EXERCISE DIRECTIONS: Exactly as they stand, the data below are to be printed again.

TASK INPUTS Block Start

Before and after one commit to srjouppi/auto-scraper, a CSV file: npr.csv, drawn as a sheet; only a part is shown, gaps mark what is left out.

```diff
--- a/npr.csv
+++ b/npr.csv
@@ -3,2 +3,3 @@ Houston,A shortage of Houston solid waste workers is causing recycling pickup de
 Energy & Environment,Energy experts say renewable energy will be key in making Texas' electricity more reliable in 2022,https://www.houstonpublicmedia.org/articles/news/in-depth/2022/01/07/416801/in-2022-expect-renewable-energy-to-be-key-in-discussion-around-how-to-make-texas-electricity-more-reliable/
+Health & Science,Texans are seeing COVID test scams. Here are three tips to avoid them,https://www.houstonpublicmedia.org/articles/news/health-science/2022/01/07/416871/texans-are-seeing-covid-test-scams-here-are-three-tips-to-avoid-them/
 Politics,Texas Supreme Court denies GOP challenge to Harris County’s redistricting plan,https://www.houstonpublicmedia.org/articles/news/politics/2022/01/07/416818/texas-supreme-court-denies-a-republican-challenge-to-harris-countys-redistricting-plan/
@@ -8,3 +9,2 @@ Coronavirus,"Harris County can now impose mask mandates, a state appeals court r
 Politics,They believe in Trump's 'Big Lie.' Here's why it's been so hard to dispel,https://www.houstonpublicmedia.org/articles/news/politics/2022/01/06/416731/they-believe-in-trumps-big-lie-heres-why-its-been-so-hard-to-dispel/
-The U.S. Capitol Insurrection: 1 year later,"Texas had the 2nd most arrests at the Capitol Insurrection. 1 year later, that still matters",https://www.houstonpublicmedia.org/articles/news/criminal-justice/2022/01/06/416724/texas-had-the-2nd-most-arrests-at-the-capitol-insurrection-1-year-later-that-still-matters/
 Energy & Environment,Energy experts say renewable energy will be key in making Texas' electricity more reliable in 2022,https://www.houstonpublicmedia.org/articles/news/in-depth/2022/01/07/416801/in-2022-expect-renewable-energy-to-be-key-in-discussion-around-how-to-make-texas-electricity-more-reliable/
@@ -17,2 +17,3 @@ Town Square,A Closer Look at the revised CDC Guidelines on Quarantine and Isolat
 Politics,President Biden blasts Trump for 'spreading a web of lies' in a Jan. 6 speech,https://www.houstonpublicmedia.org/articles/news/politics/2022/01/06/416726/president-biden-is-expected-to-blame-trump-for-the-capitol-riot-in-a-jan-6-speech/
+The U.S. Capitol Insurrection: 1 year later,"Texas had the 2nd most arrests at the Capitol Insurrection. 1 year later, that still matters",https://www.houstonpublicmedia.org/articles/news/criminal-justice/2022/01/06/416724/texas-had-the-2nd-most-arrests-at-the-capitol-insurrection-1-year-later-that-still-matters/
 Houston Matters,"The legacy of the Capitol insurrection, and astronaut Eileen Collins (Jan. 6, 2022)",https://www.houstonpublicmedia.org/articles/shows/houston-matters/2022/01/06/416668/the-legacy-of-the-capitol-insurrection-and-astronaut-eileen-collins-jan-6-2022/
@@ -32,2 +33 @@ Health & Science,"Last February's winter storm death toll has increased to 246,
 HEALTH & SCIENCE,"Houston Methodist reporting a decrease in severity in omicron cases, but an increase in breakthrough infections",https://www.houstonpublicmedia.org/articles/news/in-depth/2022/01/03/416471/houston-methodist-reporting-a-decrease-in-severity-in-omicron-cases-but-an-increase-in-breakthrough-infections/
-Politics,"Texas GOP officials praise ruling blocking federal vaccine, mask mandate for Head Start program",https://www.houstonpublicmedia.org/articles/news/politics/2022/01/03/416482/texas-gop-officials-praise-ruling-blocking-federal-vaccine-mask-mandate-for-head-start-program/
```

TASK INPUTS Block End

RESPONSE TO THIS EXERCISE:
Before and after one commit to srjouppi/auto-scraper, a CSV file: npr.csv, drawn as a sheet; only a part is shown, gaps mark what is left out.

```diff
--- a/npr.csv
+++ b/npr.csv
@@ -3,2 +3,3 @@ Houston,A shortage of Houston solid waste workers is causing recycling pickup de
 Energy & Environment,Energy experts say renewable energy will be key in making Texas' electricity more reliable in 2022,https://www.houstonpublicmedia.org/articles/news/in-depth/2022/01/07/416801/in-2022-expect-renewable-energy-to-be-key-in-discussion-around-how-to-make-texas-electricity-more-reliable/
+Health & Science,Texans are seeing COVID test scams. Here are three tips to avoid them,https://www.houstonpublicmedia.org/articles/news/health-science/2022/01/07/416871/texans-are-seeing-covid-test-scams-here-are-three-tips-to-avoid-them/
 Politics,Texas Supreme Court denies GOP challenge to Harris County’s redistricting plan,https://www.houstonpublicmedia.org/articles/news/politics/2022/01/07/416818/texas-supreme-court-denies-a-republican-challenge-to-harris-countys-redistricting-plan/
@@ -8,3 +9,2 @@ Coronavirus,"Harris County can now impose mask mandates, a state appeals court r
 Politics,They believe in Trump's 'Big Lie.' Here's why it's been so hard to dispel,https://www.houstonpublicmedia.org/articles/news/politics/2022/01/06/416731/they-believe-in-trumps-big-lie-heres-why-its-been-so-hard-to-dispel/
-The U.S. Capitol Insurrection: 1 year later,"Texas had the 2nd most arrests at the Capitol Insurrection. 1 year later, that still matters",https://www.houstonpublicmedia.org/articles/news/criminal-justice/2022/01/06/416724/texas-had-the-2nd-most-arrests-at-the-capitol-insurrection-1-year-later-that-still-matters/
 Energy & Environment,Energy experts say renewable energy will be key in making Texas' electricity more reliable in 2022,https://www.houstonpublicmedia.org/articles/news/in-depth/2022/01/07/416801/in-2022-expect-renewable-energy-to-be-key-in-discussion-around-how-to-make-texas-electricity-more-reliable/
@@ -17,2 +17,3 @@ Town Square,A Closer Look at the revised CDC Guidelines on Quarantine and Isolat
 Politics,President Biden blasts Trump for 'spreading a web of lies' in a Jan. 6 speech,https://www.houstonpublicmedia.org/articles/news/politics/2022/01/06/416726/president-biden-is-expected-to-blame-trump-for-the-capitol-riot-in-a-jan-6-speech/
+The U.S. Capitol Insurrection: 1 year later,"Texas had the 2nd most arrests at the Capitol Insurrection. 1 year later, that still matters",https://www.houstonpublicmedia.org/articles/news/criminal-justice/2022/01/06/416724/texas-had-the-2nd-most-arrests-at-the-capitol-insurrection-1-year-later-that-still-matters/
 Houston Matters,"The legacy of the Capitol insurrection, and astronaut Eileen Collins (Jan. 6, 2022)",https://www.houstonpublicmedia.org/articles/shows/houston-matters/2022/01/06/416668/the-legacy-of-the-capitol-insurrection-and-astronaut-eileen-collins-jan-6-2022/
@@ -32,2 +33 @@ Health & Science,"Last February's winter storm death toll has increased to 246,
 HEALTH & SCIENCE,"Houston Methodist reporting a decrease in severity in omicron cases, but an increase in breakthrough infections",https://www.houstonpublicmedia.org/articles/news/in-depth/2022/01/03/416471/houston-methodist-reporting-a-decrease-in-severity-in-omicron-cases-but-an-increase-in-breakthrough-infections/
-Politics,"Texas GOP officials praise ruling blocking federal vaccine, mask mandate for Head Start program",https://www.houstonpublicmedia.org/articles/news/politics/2022/01/03/416482/texas-gop-officials-praise-ruling-blocking-federal-vaccine-mask-mandate-for-head-start-program/
```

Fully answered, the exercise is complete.